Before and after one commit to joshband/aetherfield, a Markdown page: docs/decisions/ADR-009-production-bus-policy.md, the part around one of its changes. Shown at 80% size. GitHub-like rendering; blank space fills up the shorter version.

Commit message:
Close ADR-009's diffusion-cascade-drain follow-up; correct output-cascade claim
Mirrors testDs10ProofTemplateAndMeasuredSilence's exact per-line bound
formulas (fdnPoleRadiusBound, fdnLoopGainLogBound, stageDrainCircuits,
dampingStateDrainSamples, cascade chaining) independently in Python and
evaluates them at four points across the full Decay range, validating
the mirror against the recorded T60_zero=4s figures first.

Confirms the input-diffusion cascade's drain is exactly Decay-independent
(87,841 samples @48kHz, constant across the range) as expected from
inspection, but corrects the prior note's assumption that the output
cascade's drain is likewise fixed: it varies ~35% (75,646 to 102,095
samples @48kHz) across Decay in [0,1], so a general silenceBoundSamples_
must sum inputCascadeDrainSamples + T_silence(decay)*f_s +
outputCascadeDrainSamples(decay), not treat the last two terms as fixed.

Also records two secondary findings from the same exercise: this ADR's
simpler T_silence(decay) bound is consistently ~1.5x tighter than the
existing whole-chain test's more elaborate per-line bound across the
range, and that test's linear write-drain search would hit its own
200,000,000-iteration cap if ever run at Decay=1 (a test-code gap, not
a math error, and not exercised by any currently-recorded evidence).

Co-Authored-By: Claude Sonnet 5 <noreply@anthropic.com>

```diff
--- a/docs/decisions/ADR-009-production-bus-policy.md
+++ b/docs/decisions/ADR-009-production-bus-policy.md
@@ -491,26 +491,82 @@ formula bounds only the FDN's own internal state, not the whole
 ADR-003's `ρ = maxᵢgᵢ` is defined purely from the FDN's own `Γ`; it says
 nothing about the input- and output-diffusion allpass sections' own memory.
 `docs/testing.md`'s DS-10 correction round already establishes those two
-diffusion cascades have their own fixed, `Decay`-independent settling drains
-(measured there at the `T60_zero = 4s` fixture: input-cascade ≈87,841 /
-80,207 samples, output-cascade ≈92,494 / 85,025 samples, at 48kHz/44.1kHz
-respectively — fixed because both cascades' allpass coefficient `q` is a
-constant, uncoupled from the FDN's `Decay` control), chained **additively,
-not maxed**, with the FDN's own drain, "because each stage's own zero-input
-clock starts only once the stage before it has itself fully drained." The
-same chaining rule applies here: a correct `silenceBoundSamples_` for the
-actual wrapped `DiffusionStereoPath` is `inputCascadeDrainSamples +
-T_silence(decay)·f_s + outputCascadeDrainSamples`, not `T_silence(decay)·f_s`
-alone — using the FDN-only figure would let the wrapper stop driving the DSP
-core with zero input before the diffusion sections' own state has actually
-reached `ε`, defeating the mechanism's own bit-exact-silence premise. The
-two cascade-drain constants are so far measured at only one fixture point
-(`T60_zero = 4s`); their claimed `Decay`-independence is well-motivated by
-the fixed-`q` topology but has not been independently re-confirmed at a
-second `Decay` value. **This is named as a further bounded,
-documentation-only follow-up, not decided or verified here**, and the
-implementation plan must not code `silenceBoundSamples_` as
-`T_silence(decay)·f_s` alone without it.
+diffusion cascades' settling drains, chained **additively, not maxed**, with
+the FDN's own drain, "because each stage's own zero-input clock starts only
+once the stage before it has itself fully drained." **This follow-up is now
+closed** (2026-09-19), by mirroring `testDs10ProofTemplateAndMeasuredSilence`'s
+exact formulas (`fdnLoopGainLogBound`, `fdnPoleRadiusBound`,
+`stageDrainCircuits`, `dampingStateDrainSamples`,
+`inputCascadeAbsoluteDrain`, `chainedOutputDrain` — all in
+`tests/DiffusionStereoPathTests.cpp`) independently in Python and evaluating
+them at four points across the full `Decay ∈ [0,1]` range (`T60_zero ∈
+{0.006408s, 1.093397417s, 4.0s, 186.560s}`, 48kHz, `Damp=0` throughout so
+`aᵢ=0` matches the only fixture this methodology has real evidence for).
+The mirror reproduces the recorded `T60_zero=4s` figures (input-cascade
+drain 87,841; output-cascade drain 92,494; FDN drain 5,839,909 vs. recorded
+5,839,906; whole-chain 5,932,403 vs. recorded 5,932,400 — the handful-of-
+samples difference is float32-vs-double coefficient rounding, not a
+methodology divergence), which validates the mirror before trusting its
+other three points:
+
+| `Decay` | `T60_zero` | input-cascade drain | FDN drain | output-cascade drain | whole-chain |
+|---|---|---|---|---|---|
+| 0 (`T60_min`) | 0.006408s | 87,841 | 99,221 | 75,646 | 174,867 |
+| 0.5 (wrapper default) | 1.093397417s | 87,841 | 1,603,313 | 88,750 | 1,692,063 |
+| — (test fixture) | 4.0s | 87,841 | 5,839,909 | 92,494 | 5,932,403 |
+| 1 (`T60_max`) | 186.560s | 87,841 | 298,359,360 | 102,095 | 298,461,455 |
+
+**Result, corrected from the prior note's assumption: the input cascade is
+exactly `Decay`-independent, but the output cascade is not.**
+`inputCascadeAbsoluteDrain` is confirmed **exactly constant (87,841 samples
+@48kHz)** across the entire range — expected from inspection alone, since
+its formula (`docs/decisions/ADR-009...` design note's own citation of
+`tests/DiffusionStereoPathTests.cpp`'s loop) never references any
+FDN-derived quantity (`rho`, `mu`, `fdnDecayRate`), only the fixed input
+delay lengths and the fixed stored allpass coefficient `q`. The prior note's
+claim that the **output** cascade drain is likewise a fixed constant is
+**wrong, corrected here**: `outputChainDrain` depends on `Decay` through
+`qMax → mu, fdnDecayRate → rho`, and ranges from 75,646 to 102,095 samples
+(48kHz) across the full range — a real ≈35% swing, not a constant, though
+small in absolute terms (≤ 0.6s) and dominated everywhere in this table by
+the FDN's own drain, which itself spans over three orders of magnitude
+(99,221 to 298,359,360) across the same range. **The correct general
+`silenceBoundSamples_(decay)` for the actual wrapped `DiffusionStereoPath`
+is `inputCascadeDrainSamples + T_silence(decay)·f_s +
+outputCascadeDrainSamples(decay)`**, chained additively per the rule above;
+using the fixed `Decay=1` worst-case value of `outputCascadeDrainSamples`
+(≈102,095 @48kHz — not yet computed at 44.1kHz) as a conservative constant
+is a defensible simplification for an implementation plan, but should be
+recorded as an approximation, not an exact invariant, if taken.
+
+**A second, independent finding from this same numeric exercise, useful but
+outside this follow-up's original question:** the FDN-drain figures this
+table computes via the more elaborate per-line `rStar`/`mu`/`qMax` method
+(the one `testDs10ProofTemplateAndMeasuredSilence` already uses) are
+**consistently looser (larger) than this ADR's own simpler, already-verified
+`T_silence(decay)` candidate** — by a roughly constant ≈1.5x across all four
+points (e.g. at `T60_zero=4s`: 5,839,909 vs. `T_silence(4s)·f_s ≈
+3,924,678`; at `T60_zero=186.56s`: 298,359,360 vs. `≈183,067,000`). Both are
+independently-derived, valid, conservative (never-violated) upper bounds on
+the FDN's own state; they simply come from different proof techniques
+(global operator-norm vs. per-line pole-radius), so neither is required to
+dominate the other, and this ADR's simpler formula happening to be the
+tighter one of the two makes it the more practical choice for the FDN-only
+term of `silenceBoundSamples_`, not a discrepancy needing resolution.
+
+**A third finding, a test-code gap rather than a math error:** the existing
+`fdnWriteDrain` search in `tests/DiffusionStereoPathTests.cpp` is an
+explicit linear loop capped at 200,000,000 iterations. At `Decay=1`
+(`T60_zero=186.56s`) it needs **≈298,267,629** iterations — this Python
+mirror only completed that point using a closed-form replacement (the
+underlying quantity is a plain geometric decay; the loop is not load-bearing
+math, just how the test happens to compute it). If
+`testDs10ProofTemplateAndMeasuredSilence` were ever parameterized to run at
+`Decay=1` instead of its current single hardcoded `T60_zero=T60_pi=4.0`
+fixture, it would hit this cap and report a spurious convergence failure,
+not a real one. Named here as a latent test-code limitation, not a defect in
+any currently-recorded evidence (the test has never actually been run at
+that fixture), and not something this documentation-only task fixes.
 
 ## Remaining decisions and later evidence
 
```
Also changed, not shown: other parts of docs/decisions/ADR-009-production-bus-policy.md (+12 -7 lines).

------------------------------------------------------------

Read the entries above, then pull out the lines that include "note".

SOLUTION BELOW:
inspection, but corrects the prior note's assumption that the output
+**Result, corrected from the prior note's assumption: the input cascade is
+its formula (`docs/decisions/ADR-009...` design note's own citation of
+delay lengths and the fixed stored allpass coefficient `q`. The prior note's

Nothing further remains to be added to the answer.